_Problem requirements_: Each line in the listing below that contains "WebSocket通信" should be returned.

_Task data_:
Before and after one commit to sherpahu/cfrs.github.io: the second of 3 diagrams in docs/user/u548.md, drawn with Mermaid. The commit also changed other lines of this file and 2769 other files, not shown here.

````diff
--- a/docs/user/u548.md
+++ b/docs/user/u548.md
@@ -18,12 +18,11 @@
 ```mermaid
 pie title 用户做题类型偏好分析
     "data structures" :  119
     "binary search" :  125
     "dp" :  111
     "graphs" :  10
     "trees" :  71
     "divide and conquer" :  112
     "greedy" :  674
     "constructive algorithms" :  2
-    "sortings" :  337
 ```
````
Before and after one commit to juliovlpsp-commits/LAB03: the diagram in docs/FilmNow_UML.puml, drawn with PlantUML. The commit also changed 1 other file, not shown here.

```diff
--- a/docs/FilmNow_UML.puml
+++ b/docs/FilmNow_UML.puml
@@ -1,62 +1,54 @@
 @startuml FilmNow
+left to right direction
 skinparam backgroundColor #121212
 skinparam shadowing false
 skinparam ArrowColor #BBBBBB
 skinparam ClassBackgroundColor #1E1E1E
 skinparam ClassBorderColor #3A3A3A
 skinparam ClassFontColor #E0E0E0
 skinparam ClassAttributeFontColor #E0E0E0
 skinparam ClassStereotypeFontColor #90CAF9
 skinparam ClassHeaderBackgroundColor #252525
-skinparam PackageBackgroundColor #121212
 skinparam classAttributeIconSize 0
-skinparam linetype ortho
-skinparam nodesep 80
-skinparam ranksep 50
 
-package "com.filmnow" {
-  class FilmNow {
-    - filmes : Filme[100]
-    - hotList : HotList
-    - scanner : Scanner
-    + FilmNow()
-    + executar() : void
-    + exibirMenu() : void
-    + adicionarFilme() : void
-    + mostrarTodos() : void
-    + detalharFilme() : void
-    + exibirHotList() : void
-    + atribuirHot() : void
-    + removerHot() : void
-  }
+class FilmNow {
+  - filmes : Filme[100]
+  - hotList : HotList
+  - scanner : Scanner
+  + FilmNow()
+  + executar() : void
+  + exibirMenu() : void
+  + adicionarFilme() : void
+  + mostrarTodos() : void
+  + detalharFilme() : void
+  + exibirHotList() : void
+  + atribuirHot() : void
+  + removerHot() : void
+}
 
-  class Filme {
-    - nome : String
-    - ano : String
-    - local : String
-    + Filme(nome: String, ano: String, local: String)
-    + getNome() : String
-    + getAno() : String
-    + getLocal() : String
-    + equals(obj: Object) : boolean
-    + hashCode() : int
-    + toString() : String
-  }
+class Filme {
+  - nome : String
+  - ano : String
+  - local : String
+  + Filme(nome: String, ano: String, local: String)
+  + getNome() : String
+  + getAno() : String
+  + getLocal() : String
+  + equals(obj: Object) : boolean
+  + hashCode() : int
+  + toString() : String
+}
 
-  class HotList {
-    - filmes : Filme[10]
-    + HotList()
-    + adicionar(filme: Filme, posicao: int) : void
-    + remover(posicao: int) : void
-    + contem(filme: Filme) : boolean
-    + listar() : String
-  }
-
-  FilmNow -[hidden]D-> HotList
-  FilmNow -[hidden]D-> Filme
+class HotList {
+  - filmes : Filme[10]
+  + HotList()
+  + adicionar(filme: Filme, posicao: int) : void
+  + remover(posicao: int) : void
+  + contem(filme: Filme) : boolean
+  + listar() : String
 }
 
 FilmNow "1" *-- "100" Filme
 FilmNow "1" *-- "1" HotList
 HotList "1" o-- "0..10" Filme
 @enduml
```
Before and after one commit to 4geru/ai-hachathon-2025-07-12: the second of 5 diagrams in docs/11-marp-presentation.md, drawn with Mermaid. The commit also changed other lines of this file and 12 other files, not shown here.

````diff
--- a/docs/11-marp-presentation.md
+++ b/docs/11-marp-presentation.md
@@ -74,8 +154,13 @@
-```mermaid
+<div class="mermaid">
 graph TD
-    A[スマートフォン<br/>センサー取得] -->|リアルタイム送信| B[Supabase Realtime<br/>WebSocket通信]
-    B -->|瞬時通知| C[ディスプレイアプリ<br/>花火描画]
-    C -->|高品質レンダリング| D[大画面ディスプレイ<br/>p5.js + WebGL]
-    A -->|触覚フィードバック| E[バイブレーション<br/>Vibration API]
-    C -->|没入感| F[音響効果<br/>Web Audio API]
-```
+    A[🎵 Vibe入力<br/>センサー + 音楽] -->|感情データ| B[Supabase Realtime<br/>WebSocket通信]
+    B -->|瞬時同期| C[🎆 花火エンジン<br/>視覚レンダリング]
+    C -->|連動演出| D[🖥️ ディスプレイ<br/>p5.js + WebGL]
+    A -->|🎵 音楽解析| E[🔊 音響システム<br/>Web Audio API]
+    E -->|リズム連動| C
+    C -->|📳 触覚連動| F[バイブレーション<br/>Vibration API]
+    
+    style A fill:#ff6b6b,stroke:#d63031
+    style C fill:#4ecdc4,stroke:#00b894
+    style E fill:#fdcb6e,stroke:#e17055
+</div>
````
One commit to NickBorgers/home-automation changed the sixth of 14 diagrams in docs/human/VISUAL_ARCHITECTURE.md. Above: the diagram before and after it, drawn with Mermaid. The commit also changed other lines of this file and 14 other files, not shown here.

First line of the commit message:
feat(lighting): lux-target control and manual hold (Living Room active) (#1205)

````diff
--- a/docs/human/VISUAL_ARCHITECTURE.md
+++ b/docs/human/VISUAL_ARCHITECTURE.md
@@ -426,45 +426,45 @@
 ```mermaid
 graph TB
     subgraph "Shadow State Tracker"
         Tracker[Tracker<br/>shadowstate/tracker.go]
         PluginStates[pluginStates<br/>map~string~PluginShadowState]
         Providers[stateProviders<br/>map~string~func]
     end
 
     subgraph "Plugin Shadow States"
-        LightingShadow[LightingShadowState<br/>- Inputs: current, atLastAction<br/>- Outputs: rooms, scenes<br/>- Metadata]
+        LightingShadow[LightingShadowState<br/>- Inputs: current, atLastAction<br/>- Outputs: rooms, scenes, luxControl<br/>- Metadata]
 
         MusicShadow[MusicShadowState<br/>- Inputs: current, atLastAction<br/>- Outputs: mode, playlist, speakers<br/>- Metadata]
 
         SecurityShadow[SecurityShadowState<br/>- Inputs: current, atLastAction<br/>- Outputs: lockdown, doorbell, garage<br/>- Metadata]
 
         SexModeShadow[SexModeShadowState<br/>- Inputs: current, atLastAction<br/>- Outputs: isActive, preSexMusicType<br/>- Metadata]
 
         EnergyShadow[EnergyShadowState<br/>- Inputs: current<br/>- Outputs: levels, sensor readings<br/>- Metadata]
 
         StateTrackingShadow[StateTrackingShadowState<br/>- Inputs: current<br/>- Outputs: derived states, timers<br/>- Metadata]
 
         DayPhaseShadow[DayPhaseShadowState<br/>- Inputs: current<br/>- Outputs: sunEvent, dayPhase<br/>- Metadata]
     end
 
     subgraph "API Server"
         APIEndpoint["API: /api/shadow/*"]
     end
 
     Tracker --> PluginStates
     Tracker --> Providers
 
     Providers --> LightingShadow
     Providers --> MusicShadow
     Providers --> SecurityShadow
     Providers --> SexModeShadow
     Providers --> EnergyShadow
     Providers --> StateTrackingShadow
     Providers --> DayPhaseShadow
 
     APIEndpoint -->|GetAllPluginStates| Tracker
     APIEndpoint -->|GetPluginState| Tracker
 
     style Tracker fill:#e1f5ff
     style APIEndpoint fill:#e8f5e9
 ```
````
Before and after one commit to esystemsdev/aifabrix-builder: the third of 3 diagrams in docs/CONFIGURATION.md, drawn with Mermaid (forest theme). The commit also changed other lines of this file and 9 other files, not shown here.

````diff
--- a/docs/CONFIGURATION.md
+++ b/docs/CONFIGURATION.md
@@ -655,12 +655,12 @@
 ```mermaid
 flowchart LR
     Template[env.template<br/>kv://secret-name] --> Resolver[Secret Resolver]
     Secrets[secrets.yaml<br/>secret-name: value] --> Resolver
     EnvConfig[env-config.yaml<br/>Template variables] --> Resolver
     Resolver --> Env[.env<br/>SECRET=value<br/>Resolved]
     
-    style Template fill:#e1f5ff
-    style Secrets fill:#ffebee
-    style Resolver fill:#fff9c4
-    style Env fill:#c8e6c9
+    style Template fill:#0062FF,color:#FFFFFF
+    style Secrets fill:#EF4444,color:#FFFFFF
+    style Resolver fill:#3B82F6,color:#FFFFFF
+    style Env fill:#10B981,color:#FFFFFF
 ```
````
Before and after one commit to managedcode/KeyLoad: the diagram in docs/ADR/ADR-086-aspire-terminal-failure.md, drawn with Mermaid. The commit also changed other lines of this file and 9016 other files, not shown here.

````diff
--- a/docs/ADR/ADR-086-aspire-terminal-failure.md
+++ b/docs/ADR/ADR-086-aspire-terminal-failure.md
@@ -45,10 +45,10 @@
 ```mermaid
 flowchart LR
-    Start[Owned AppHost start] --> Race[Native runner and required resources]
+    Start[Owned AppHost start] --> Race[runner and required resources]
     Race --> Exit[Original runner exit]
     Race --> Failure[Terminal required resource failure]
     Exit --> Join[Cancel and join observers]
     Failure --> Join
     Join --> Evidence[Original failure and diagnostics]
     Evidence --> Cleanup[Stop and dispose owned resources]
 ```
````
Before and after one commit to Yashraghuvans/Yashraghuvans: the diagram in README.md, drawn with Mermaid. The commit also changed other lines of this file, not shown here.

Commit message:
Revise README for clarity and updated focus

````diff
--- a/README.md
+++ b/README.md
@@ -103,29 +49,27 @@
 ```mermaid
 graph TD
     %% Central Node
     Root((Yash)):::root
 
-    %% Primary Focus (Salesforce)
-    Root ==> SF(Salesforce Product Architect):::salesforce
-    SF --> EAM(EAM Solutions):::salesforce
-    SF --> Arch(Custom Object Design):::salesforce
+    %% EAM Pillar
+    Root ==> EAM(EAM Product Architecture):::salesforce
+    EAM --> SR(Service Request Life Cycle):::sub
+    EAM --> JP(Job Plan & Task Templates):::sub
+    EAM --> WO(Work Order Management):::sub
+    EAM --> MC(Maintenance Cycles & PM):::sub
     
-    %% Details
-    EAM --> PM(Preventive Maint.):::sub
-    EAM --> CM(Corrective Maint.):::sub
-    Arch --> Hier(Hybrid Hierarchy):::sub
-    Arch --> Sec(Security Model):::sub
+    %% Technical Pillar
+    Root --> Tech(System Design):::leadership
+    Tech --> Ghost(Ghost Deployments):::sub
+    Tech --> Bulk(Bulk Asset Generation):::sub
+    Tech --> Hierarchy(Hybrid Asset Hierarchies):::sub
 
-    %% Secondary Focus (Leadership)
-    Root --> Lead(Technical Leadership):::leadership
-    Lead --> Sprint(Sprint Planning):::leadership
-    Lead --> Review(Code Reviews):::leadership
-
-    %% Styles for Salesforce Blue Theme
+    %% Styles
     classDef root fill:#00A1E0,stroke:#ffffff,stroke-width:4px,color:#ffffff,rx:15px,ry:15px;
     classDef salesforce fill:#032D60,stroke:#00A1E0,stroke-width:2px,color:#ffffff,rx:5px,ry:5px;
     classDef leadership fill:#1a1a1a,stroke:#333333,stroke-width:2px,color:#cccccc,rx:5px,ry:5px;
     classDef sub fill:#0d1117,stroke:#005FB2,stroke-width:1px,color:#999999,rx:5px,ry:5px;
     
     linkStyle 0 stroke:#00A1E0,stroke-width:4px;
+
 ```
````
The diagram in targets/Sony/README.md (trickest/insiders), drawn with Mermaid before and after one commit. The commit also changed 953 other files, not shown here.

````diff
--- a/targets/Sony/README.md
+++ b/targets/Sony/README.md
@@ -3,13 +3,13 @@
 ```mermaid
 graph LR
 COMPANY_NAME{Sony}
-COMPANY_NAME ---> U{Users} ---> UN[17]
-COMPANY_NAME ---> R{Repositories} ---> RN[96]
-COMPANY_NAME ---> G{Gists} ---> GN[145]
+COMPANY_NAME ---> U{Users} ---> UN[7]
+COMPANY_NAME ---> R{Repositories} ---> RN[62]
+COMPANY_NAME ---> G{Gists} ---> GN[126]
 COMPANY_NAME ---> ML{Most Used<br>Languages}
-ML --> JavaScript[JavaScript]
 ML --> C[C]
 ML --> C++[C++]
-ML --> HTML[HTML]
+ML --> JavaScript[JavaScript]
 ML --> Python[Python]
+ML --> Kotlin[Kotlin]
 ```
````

_Task response_:
-    A[スマートフォン<br/>センサー取得] -->|リアルタイム送信| B[Supabase Realtime<br/>WebSocket通信]
+    A[🎵 Vibe入力<br/>センサー + 音楽] -->|感情データ| B[Supabase Realtime<br/>WebSocket通信]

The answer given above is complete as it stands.